they can be transported thousands of miles. Fine particles, for example, from
the Kuwaiti oil fires, have been detected thousands of miles away.
-- In 1990, respiratory diseases were a leading cause of disabilities and
illnesses worldwide. By 2020, respiratory-related diseases are projected to
rank among the top ten causes of poor health globally.
-- Data suggest that air pollution from outdoor and indoor sources
(cooking and heating fuels, for example) is responsible for more than 1
million deaths per year in China (that is, about one in every eight deaths
-- Regardless of how or when greenhouse gases alter climate, reducing
them now will save lives worldwide by lessening particulate air pollution.
Any action to reduce carbon dioxide emissions requires the reduced burning of
-- Patterns of rapid growth and development in emerging mega-cities of the
developing world can impose significant involuntary risks from air pollution
on large proportions of their population because of the concentration of
multiple sources of emissions from fossil fuels.
-- Climate control policies will yield multiple benefits -- reducing both
local and global air pollution and lessening the build-up of greenhouse gases.
About the Working Group
Dr. Devra Lee Davis, a leading environmental health researcher and
director of the Health, Environment, and Development Program of the
Washington, D.C.-based World Resources Institute, convened the working group.
International experts in energy modeling, climate, atmospheric chemistry, and
public health from the World Health Organization, the Environmental Protection
Agency, the U.S. Agency for International Development, Harvard University,
University of California, Berkeley and private consulting firms, collaborated
in the conduct of this assessment. The team included Professors Richard
Wilson and Joel Schwartz of Harvard University, Drs. Tord Kjellstrom and Rudi
Slooff of the World Health Organization, and Drs. William Hohenstein, Dwight
Akinson and Tracey Woodruff, of the U.S. EPA. For detailed information on the
study, please refer to www.wri.org, or call WRI at (202) 638-6300.
Other Expert Contacts
Eric Chivian 617-432-0493 Chge@warren.med.harvard.edu
(Harvard Medical School) 617-432-2595
Anthony McMichael 0171-927-2254 Tmcmichael@lshtm.ac.uk
M.S. Swaminathan 44-1865-310-210 (Hotel)
(Madras India) 44-1865-274-775 (Crispin Tickell's Office)
Sir Crispin Tickell (Oxford) 44-1865-274-775
Prof. Lester Lave 412-268-8837
(Carnegie Mellon University)
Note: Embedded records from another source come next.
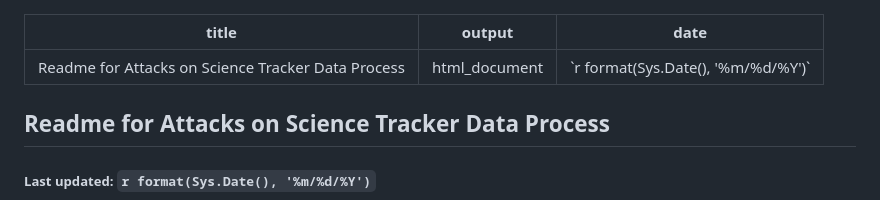
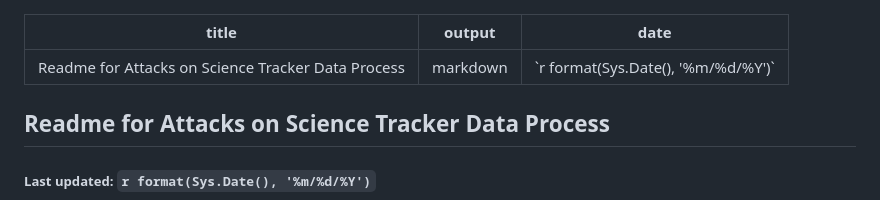
Before and after one commit to ucsusa/attacks_on_science, a Markdown page: Readme.md, the part around the change. Rendered like a GitHub page.

Commit message:
Update Readme.md
update for github environment

```diff
--- a/Readme.md
+++ b/Readme.md
@@ -1,6 +1,6 @@
 ---
 title: "Readme for Attacks on Science Tracker Data Process"
-output: html_document
+output: markdown
 date: "`r format(Sys.Date(), '%m/%d/%Y')`"
 ---
 ## Readme for Attacks on Science Tracker Data Process
```
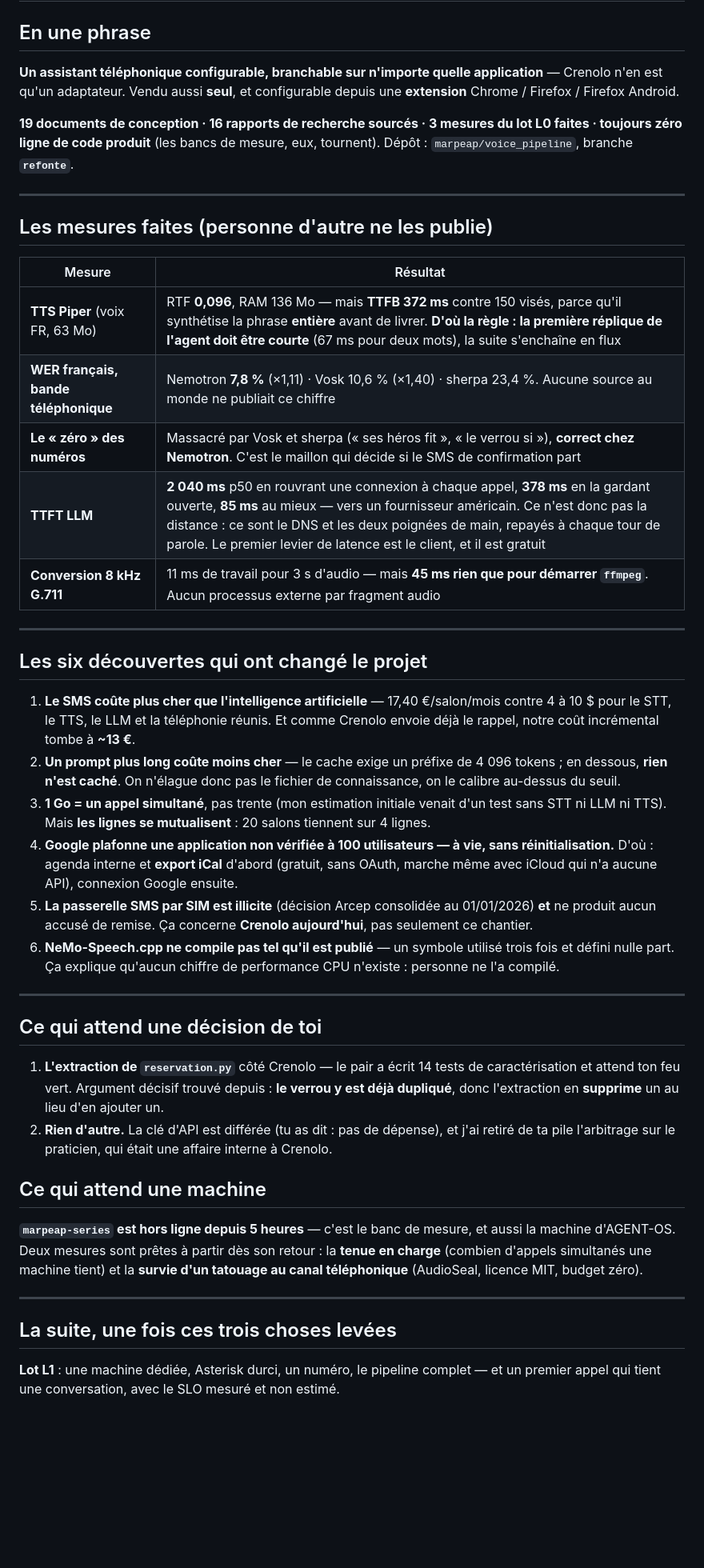
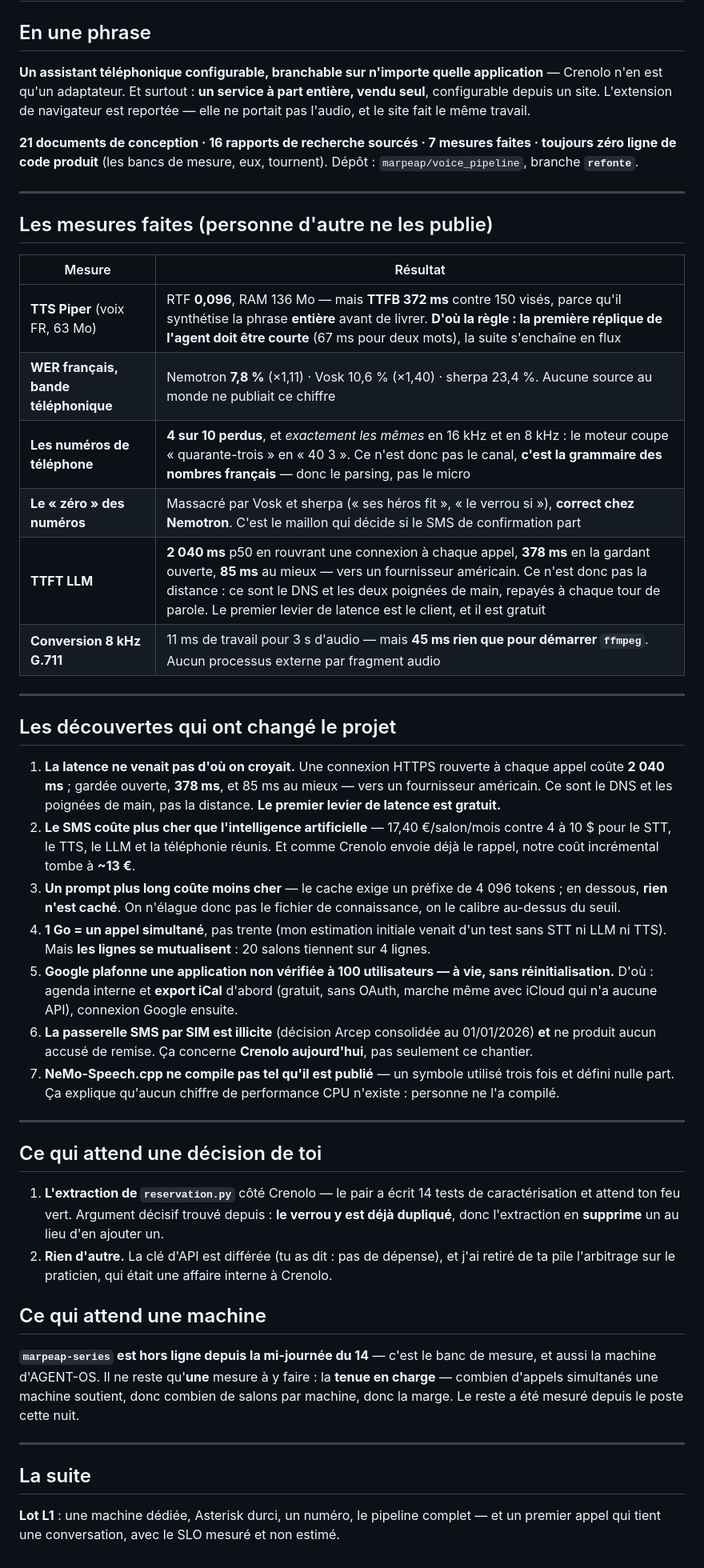
Before and after one commit to marpeap/voice_pipeline, a Markdown page: docs/RECAP.md, the part around one of its changes. Shown at 80% size. Rendered like a GitHub page; blank space fills up the shorter version.

Commit message:
Recapitulatif remis a jour : sept mesures, et la latence reexpliquee

```diff
--- a/docs/RECAP.md
+++ b/docs/RECAP.md
@@ -2,9 +2,9 @@
 
 ## En une phrase
 
-**Un assistant téléphonique configurable, branchable sur n'importe quelle application** — Crenolo n'en est qu'un adaptateur. Vendu aussi **seul**, et configurable depuis une **extension** Chrome / Firefox / Firefox Android.
+**Un assistant téléphonique configurable, branchable sur n'importe quelle application** — Crenolo n'en est qu'un adaptateur. Et surtout : **un service à part entière, vendu seul**, configurable depuis un site. L'extension de navigateur est reportée — elle ne portait pas l'audio, et le site fait le même travail.
 
-**19 documents de conception · 16 rapports de recherche sourcés · 3 mesures du lot L0 faites · toujours zéro ligne de code produit** (les bancs de mesure, eux, tournent). Dépôt : `marpeap/voice_pipeline`, branche **`refonte`**.
+**21 documents de conception · 16 rapports de recherche sourcés · 7 mesures faites · toujours zéro ligne de code produit** (les bancs de mesure, eux, tournent). Dépôt : `marpeap/voice_pipeline`, branche **`refonte`**.
 
 ---
 
@@ -14,20 +14,22 @@
 |---|---|
 | **TTS Piper** (voix FR, 63 Mo) | RTF **0,096**, RAM 136 Mo — mais **TTFB 372 ms** contre 150 visés, parce qu'il synthétise la phrase **entière** avant de livrer. **D'où la règle : la première réplique de l'agent doit être courte** (67 ms pour deux mots), la suite s'enchaîne en flux |
 | **WER français, bande téléphonique** | Nemotron **7,8 %** (×1,11) · Vosk 10,6 % (×1,40) · sherpa 23,4 %. Aucune source au monde ne publiait ce chiffre |
+| **Les numéros de téléphone** | **4 sur 10 perdus**, et *exactement les mêmes* en 16 kHz et en 8 kHz : le moteur coupe « quarante-trois » en « 40 3 ». Ce n'est donc pas le canal, **c'est la grammaire des nombres français** — donc le parsing, pas le micro |
 | **Le « zéro » des numéros** | Massacré par Vosk et sherpa (« ses héros fit », « le verrou si »), **correct chez Nemotron**. C'est le maillon qui décide si le SMS de confirmation part |
 | **TTFT LLM** | **2 040 ms** p50 en rouvrant une connexion à chaque appel, **378 ms** en la gardant ouverte, **85 ms** au mieux — vers un fournisseur américain. Ce n'est donc pas la distance : ce sont le DNS et les deux poignées de main, repayés à chaque tour de parole. Le premier levier de latence est le client, et il est gratuit |
 | **Conversion 8 kHz G.711** | 11 ms de travail pour 3 s d'audio — mais **45 ms rien que pour démarrer `ffmpeg`**. Aucun processus externe par fragment audio |
 
 ---
 
-## Les six découvertes qui ont changé le projet
+## Les découvertes qui ont changé le projet
 
-1. **Le SMS coûte plus cher que l'intelligence artificielle** — 17,40 €/salon/mois contre 4 à 10 $ pour le STT, le TTS, le LLM et la téléphonie réunis. Et comme Crenolo envoie déjà le rappel, notre coût incrémental tombe à **~13 €**.
-2. **Un prompt plus long coûte moins cher** — le cache exige un préfixe de 4 096 tokens ; en dessous, **rien n'est caché**. On n'élague donc pas le fichier de connaissance, on le calibre au-dessus du seuil.
-3. **1 Go = un appel simultané**, pas trente (mon estimation initiale venait d'un test sans STT ni LLM ni TTS). Mais **les lignes se mutualisent** : 20 salons tiennent sur 4 lignes.
-4. **Google plafonne une application non vérifiée à 100 utilisateurs — à vie, sans réinitialisation.** D'où : agenda interne et **export iCal** d'abord (gratuit, sans OAuth, marche même avec iCloud qui n'a aucune API), connexion Google ensuite.
-5. **La passerelle SMS par SIM est illicite** (décision Arcep consolidée au 01/01/2026) **et** ne produit aucun accusé de remise. Ça concerne **Crenolo aujourd'hui**, pas seulement ce chantier.
-6. **NeMo-Speech.cpp ne compile pas tel qu'il est publié** — un symbole utilisé trois fois et défini nulle part. Ça explique qu'aucun chiffre de performance CPU n'existe : personne ne l'a compilé.
+1. **La latence ne venait pas d'où on croyait.** Une connexion HTTPS rouverte à chaque appel coûte **2 040 ms** ; gardée ouverte, **378 ms**, et 85 ms au mieux — vers un fournisseur américain. Ce sont le DNS et les poignées de main, pas la distance. **Le premier levier de latence est gratuit.**
+2. **Le SMS coûte plus cher que l'intelligence artificielle** — 17,40 €/salon/mois contre 4 à 10 $ pour le STT, le TTS, le LLM et la téléphonie réunis. Et comme Crenolo envoie déjà le rappel, notre coût incrémental tombe à **~13 €**.
+3. **Un prompt plus long coûte moins cher** — le cache exige un préfixe de 4 096 tokens ; en dessous, **rien n'est caché**. On n'élague donc pas le fichier de connaissance, on le calibre au-dessus du seuil.
+4. **1 Go = un appel simultané**, pas trente (mon estimation initiale venait d'un test sans STT ni LLM ni TTS). Mais **les lignes se mutualisent** : 20 salons tiennent sur 4 lignes.
+5. **Google plafonne une application non vérifiée à 100 utilisateurs — à vie, sans réinitialisation.** D'où : agenda interne et **export iCal** d'abord (gratuit, sans OAuth, marche même avec iCloud qui n'a aucune API), connexion Google ensuite.
+6. **La passerelle SMS par SIM est illicite** (décision Arcep consolidée au 01/01/2026) **et** ne produit aucun accusé de remise. Ça concerne **Crenolo aujourd'hui**, pas seulement ce chantier.
+7. **NeMo-Speech.cpp ne compile pas tel qu'il est publié** — un symbole utilisé trois fois et défini nulle part. Ça explique qu'aucun chiffre de performance CPU n'existe : personne ne l'a compilé.
 
 ---
 
@@ -38,10 +40,10 @@
 
 ## Ce qui attend une machine
 
-**`marpeap-series` est hors ligne depuis 5 heures** — c'est le banc de mesure, et aussi la machine d'AGENT-OS. Deux mesures sont prêtes à partir dès son retour : la **tenue en charge** (combien d'appels simultanés une machine tient) et la **survie d'un tatouage au canal téléphonique** (AudioSeal, licence MIT, budget zéro).
+**`marpeap-series` est hors ligne depuis la mi-journée du 14** — c'est le banc de mesure, et aussi la machine d'AGENT-OS. Il ne reste qu'**une** mesure à y faire : la **tenue en charge** — combien d'appels simultanés une machine soutient, donc combien de salons par machine, donc la marge. Le reste a été mesuré depuis le poste cette nuit.
 
 ---
 
-## La suite, une fois ces trois choses levées
+## La suite
 
 **Lot L1** : une machine dédiée, Asterisk durci, un numéro, le pipeline complet — et un premier appel qui tient une conversation, avec le SLO mesuré et non estimé.
```
Also changed, not shown: other parts of docs/RECAP.md (+1 -1 lines).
The World Resources Institute provides objective information and practical
proposals for policy change that will foster environmentally sound
development. WRI works with institutions in more than 50 countries to bring
the insights of scientific research, economic analysis, and practical
experience to political, business, and non-governmental organization leaders
around the world.
SOURCE World Resources Institute